Serjeant William Lovelace, ca. 1527-1577

Serjeant William Lovelace in 1576

Back in 1247, the Lovelace family settled at Bethersden, in the Weald of Kent, and in 1367 purchased the property that was to become Lovelace Place. Two members of the family, possibly brothers, joined Cade’s Rebellion in 1450; another allegedly played a crucial role during the Second Battle of St. Albans in 1461 by withdrawing his Yorkist contingent from the fight. It was probably that man’s son, Sir Richard Lovelace, who served as marshal of Calais under Henry VII and was knighted after the Battle of Blackheath (1497).[...] read more

Alice Wilson’s Ahnentafel

The first Ahnentafel, published by Michaël Eytzinger in Thesaurus principum hac aetate in Europa viventium, Cologne, 1590

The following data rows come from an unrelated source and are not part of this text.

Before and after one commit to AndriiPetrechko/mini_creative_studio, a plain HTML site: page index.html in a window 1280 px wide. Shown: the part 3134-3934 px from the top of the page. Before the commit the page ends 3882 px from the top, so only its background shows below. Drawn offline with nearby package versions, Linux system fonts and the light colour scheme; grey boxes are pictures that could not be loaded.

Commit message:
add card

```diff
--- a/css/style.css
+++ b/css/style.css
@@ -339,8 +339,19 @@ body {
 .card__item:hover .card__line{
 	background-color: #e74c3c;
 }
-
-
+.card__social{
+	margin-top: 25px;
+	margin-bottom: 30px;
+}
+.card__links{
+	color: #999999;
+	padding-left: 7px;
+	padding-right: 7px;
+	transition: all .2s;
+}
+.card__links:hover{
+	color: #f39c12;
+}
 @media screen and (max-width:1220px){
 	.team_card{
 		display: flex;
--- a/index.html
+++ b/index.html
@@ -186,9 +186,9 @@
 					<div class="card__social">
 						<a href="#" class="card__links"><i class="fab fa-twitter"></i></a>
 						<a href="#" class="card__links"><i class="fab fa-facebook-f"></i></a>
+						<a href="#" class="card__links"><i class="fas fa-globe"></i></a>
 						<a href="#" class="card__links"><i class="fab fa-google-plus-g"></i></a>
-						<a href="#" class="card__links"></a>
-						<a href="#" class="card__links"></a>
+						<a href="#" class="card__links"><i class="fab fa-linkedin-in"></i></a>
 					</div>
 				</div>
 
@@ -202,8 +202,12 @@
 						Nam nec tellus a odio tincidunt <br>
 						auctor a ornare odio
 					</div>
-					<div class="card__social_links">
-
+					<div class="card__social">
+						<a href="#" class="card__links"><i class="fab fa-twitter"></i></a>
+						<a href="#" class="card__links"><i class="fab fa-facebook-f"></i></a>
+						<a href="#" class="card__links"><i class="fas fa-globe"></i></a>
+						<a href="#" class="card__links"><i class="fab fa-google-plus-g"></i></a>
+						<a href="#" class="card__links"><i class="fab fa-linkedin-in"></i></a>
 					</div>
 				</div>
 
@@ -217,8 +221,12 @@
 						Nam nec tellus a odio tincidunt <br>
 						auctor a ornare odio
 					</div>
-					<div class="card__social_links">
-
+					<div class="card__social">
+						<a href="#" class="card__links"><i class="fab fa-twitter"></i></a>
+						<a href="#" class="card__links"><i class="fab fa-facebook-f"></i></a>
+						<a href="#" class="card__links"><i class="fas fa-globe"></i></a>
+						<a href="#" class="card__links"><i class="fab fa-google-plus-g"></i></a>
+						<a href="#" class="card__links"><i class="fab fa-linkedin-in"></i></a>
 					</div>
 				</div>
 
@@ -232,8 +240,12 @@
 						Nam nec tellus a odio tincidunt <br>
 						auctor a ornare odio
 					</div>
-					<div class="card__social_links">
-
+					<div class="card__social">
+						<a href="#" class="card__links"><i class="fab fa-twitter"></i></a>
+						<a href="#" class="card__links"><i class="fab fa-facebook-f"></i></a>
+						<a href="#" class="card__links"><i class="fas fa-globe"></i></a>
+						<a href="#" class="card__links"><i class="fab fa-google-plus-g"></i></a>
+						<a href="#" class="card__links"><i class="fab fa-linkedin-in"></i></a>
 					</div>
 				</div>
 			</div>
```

An Anhentafel (German for “ancestor table”)  is a scheme for numbering ancestors in strict sequence so that one can easily calculate relationships. The base person is number 1. Each father is assigned a number exactly double that of his child. Mothers are assigned a number equal to that of their husbands, plus 1.

So to navigate through the list: pick any person, note the assigned number, and you can find his or her father by doubling that number. The mother, if known, will be one digit higher and right next door. Likewise, to find anyone’s child, halve their assigned number and ignore any remainder. (Numbers missing from the sequence mean that we haven’t found that ancestor.)[...] read more